Older adults are those who are 65 years of age or older. Elder care is any type of assistance provided to an older adult by another person, such as a family member, friend or professional caregiver. The type of elder care needed will vary depending on the health and functional needs of the individual.
There are many types of elder care services available: residential care facilities; home health aides; personal care attendants; hospice programs; nursing homes (also known as long-term care facilities). In addition to these services there may be other options available depending on your location such as adult daycare centers or assisted living facilities which provide some level of support but do not require 24/7 supervision like nursing homes do
Types of Elder Care
There are several types of elder care. In-home care is the most common, and it’s provided by a caregiver who comes to your loved one’s home to help them with their daily activities, such as cooking and cleaning. Nursing home care is another option for seniors who need more intensive assistance with daily tasks like bathing or dressing themselves. Assisted living facilities provide residents with a combination of medical services and personal assistance from staff members 24/7, but they’re not equipped with the same level of medical equipment as nursing homes or hospitals.
Legal Rights of Older Adults
Older adults have legal rights that protect them from being taken advantage of by others. These rights include:
- Healthcare rights, which protect older adults from being denied healthcare services or discriminated against because of their age.
- Financial rights, which allow older adults to make decisions about their own finances without interference from others (including family members).
- Social rights, which give seniors access to community resources like housing and transportation options that support independent living for as long as possible.
The following are some examples of how these three types of legal protections work together:

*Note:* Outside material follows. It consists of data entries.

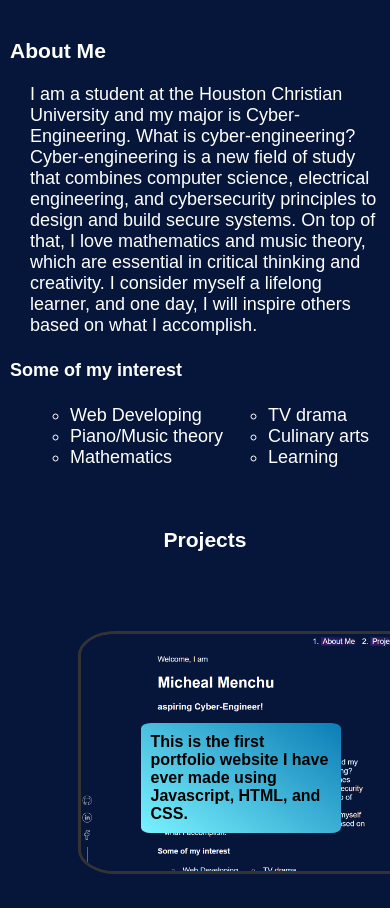
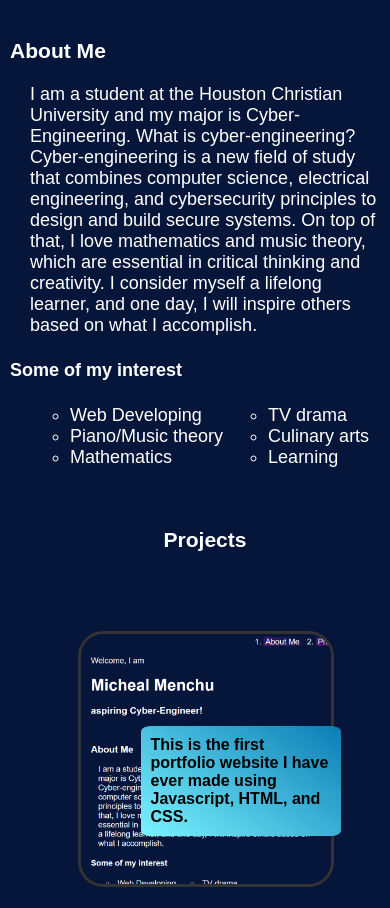
Before and after one commit to SomeoneInBed/MichealM, a plain HTML site: page index.html in a window 390 px wide. Shown: the part 165-1073 px from the top of the page. Drawn offline with Linux system fonts and the light colour scheme.

Commit message:
updating css and html files

```diff
--- a/StyleSheet.css
+++ b/StyleSheet.css
@@ -192,7 +192,6 @@ main {
 .aboutMe {
     margin: 0;
     padding: 0;
-
 }
 .logo {
     height: 15px;
@@ -367,7 +366,11 @@ footer {
         align-items: center;
     }
     .projectImage {
-        max-width: 95vw;
+        max-width: 250px;
+        overflow-x: hidden;
+    }
+    #websiteSS {
+        height: 250px;
     }
     #projects .projectText {
         display: flex;
--- a/index.html
+++ b/index.html
@@ -57,7 +57,7 @@
                     <li class="project">
                         <div class="projectSections">
                             <a href="#aboutMe">
-                                <img class="projectImage" src="./images/websiteSS.png">
+                                <img class="projectImage" id='websiteSS' src="./images/websiteSS.png">
                             </a>
                             <div class="projectText">
                                 <p>This is the first portfolio website I have ever made using Javascript, HTML, and CSS.</p>
```
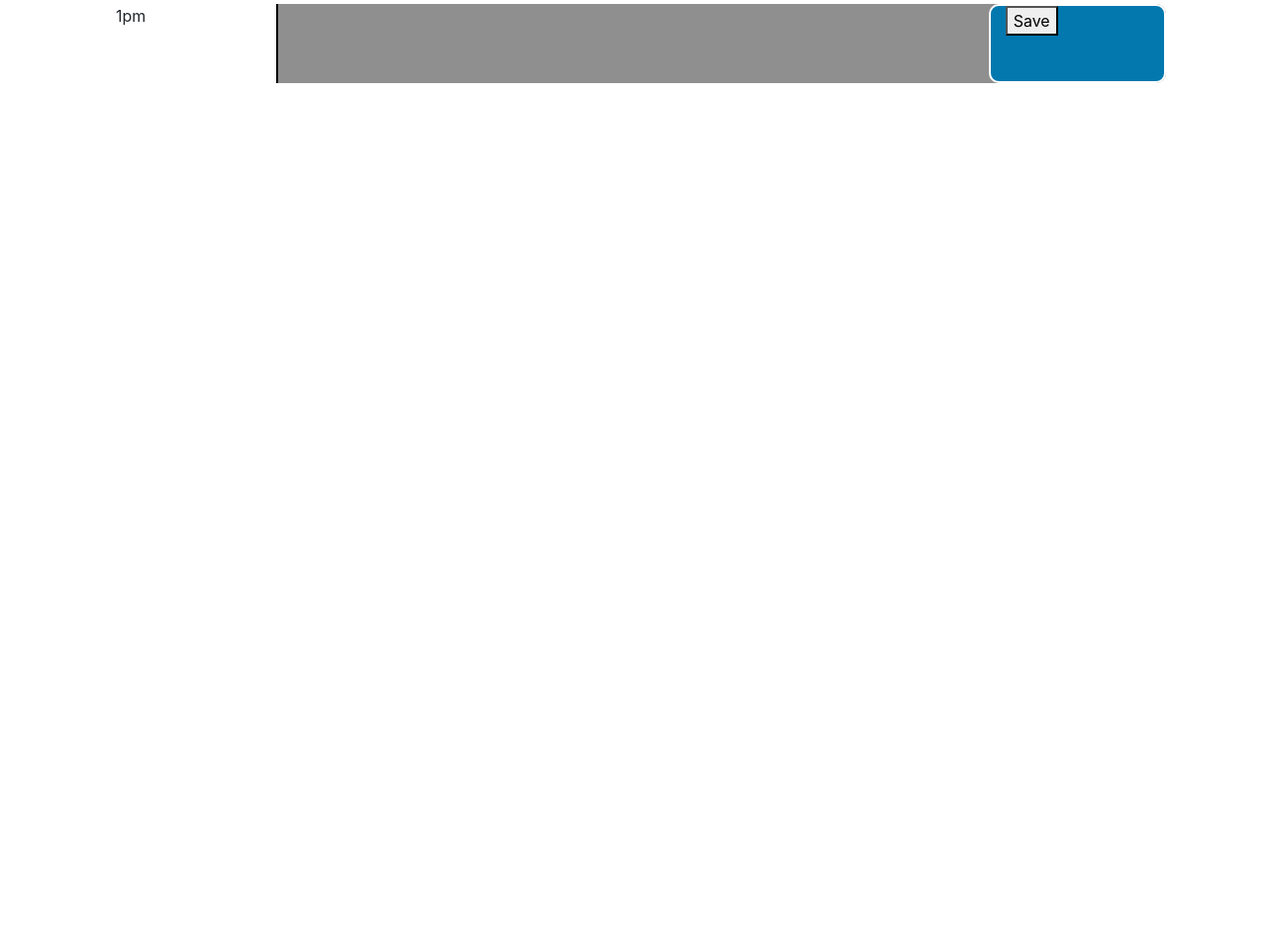
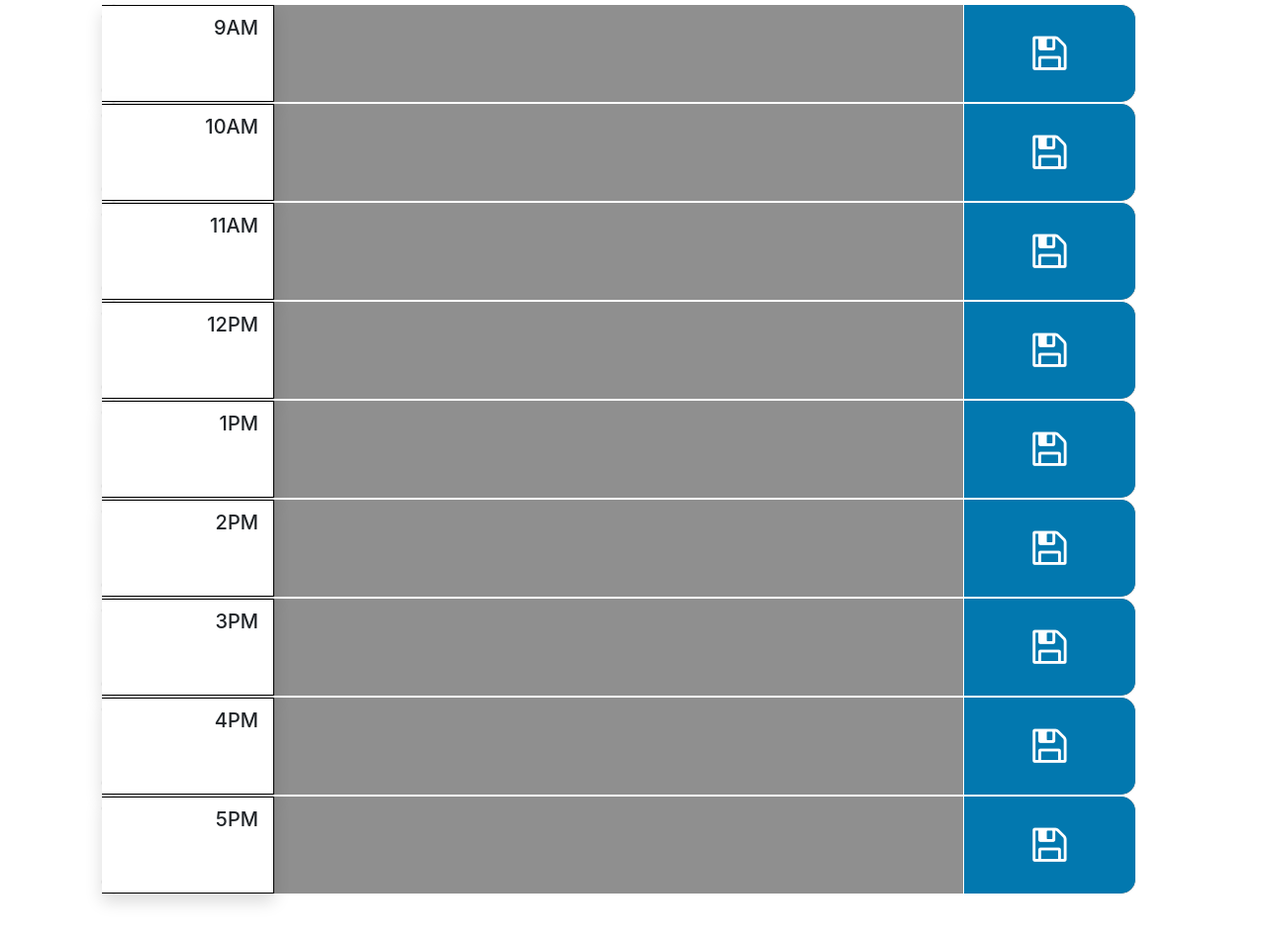
Before and after one commit to MESellassie/planner.github.io, a plain HTML site: page index.html in a window 1280 px wide. Shown: the part 395-1348 px from the top of the page at 99% size. Before the commit the page ends 800 px from the top, so only its background shows below. Drawn offline with nearby package versions, Linux system fonts and the light colour scheme.

Commit message:
CODE: Finished the formatting for the page layout and css.

```diff
--- a/index.html
+++ b/index.html
@@ -9,6 +9,9 @@
     <!-- Bootstrap link -->
     <link rel="stylesheet" href="https://stackpath.bootstrapcdn.com/bootstrap/4.4.1/css/bootstrap.min.css"
         integrity="sha384-Vkoo8x4CGsO3+Hhxv8T/Q5PaXtkKtu6ug5TOeNV6gBiFeWPGFN9MuhOf23Q9Ifjh" crossorigin="anonymous">
+
+    <!-- Link for save icon -->
+    <link rel="stylesheet" href="https://cdnjs.cloudflare.com/ajax/libs/font-awesome/4.7.0/css/font-awesome.min.css">
 
 
     <!-- Moment.js link -->
@@ -38,26 +41,122 @@
 
         <div class="jumbotron" style="background-color:white">
 
-            <!-- 1pm... -->
+            <!-- 9am -->
             <div class="row" style="background-color: rgb(143, 143, 143)">
-                <div class="time col-md-2">
-                    1pm
+                <div class="time shadow col-sm-2">
+                    <h1>9AM</h1>
                 </div>
-                <div class="col-md-8">
+                <div class="col-sm-8">
                     <input id="tasks" />
                 </div>
-                <div class="saveIcon col-md-2">
-                    <button>Save</button>
+                <div class="saveIcon col-sm-2">
+                    <i style="font-size:40px" class="fa"><a href="#" style="color:white">&#xf0c7;</a></i>
                 </div>
             </div>
 
-            <!-- <div class="card col-lg-12">
-                <div class="time col-lg-2"></div>
-                <div class="card-body col-lg-8">write tasks here</div>
-                <button class="saveIcon col-lg-2">
-                    <i class="fa fa-lock"></i>
-                </button>
-            </div> -->
+            <!-- 10am -->
+            <div class="row" style="background-color: rgb(143, 143, 143)">
+                <div class="time shadow col-sm-2">
+                    <h1>10AM</h1>
+                </div>
+                <div class="col-sm-8">
+                    <input id="tasks" />
+                </div>
+                <div class="saveIcon col-sm-2">
+                    <i style="font-size:40px" class="fa"><a href="#" style="color:white">&#xf0c7;</a></i>
+                </div>
+            </div>
+
+            <!-- 11am -->
+            <div class="row" style="background-color: rgb(143, 143, 143)">
+                <div class="time shadow col-sm-2">
+                    <h1>11AM</h1>
+                </div>
+                <div class="col-sm-8">
+                    <input id="tasks" />
+                </div>
+                <div class="saveIcon col-sm-2">
+                    <i style="font-size:40px" class="fa"><a href="#" style="color:white">&#xf0c7;</a></i>
+                </div>
+            </div>
+
+            <!-- 12pm -->
+            <div class="row" style="background-color: rgb(143, 143, 143)">
+                <div class="time shadow col-sm-2">
+                    <h1>12PM</h1>
+                </div>
+                <div class="col-sm-8">
+                    <input id="tasks" />
+                </div>
+                <div class="saveIcon col-sm-2">
+                    <i style="font-size:40px" class="fa"><a href="#" style="color:white">&#xf0c7;</a></i>
+                </div>
+            </div>
+
+            <!-- 1pm -->
+            <div class="row" style="background-color: rgb(143, 143, 143)">
+                <div class="time shadow col-sm-2">
+                    <h1>1PM</h1>
+                </div>
+                <div class="col-sm-8">
+                    <input id="tasks" />
+                </div>
+                <div class="saveIcon col-sm-2">
+                    <i style="font-size:40px" class="fa"><a href="#" style="color:white">&#xf0c7;</a></i>
+                </div>
+            </div>
+
+            <!-- 2pm -->
+            <div class="row" style="background-color: rgb(143, 143, 143)">
+                <div class="time shadow col-sm-2">
+                    <h1>2PM</h1>
+                </div>
+                <div class="col-sm-8">
+                    <input id="tasks" />
+                </div>
+                <div class="saveIcon col-sm-2">
+                    <i style="font-size:40px" class="fa"><a href="#" style="color:white">&#xf0c7;</a></i>
+                </div>
+            </div>
+
+            <!-- 3pm -->
+            <div class="row" style="background-color: rgb(143, 143, 143)">
+                <div class="time shadow col-sm-2">
+                    <h1>3PM</h1>
+                </div>
+                <div class="col-sm-8">
+                    <input id="tasks" />
+                </div>
+                <div class="saveIcon col-sm-2">
+                    <i style="font-size:40px" class="fa"><a href="#" style="color:white">&#xf0c7;</a></i>
+                </div>
+            </div>
+
+            <!-- 4pm -->
+            <div class="row" style="background-color: rgb(143, 143, 143)">
+                <div class="time shadow col-sm-2">
+                    <h1>4PM</h1>
+                </div>
+                <div class="col-sm-8">
+                    <input id="tasks" />
+                </div>
+                <div class="saveIcon col-sm-2">
+                    <i style="font-size:40px" class="fa"><a href="#" style="color:white">&#xf0c7;</a></i>
+                </div>
+            </div>
+
+            <!-- 5pm -->
+            <div class="row" style="background-color: rgb(143, 143, 143)">
+                <div class="time shadow col-sm-2">
+                    <h1>5PM</h1>
+                </div>
+                <div class="col-sm-8">
+                    <input id="tasks" />
+                </div>
+                <div class="saveIcon col-sm-2">
+                    <i style="font-size:40px" class="fa"><a href="#" style="color:white">&#xf0c7;</a></i>
+                </div>
+            </div>
 
 
         </div>
--- a/style.css
+++ b/style.css
@@ -17,10 +17,6 @@ hr {
     font-size: 20px;
 }
 
-.row {
-    border-radius: 10px;
-
-}
 
 #tasks {
     height: 100%;
@@ -32,31 +28,47 @@ hr {
 
 }
 
-.card {
-    /* height: 80px;
-    border: 1px solid white; */
-    /* background: rgb(143, 143, 143); */
-    /* border-radius: 10px;
-    padding-left: 0; */
+.row {
+    height: 100px;
+    width: 100%;
+    border: 1px solid white;
+    border-radius: 15px;
+}
+
+h1 {
+    font-size: 20px;
+    text-align: right;
+    padding-top: 10px;
 }
 
 .time {
     background: white;
-    min-height: 100%;
-    width: 80px;
-    border: 0;
-    border-right: 2px solid black;
-
+    border-right: 1px solid black;
+    border-top: 1px solid black;
+    border-bottom: 1px solid black;
 }
 
 .saveIcon {
     background: rgb(2, 120, 175);
-    border: 2px solid white;
-    border-radius: 10px;
-    height: 80px;
-    width: 80px;
+    border-left: 1px solid white;
+    border-top-right-radius: 15px;
+    border-bottom-right-radius: 15px;
+    display: block;
+    text-align: center;
+    position: relative;
 }
 
-.fa.fa-lock {
+
+.fa {
+    position: absolute;
+    top: 50%;
+    left: 50%;
+    transform: translate(-50%,-50%);
+}
+
+/* .fa {
     color: white;
-}
+    padding-top: 30px;
+    padding-left: 50px;
+    position: relative;
+} */
```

- If an older adult has been diagnosed with dementia but still wishes to continue living at home instead of moving into a nursing home, then he or she may need help making medical decisions regarding treatment options available at home versus those available through institutionalized care settings like nursing homes or assisted living facilities. In this case, the healthcare provider would likely consult with family members before making any final decisions about what type if any treatment should be provided; however if those same family members were abusive towards their loved one then they could lose their right over him/her’s finances by way of court order due process procedures set forth under California law code sections 3300-3312 (known colloquially as “Adult Protective Services”).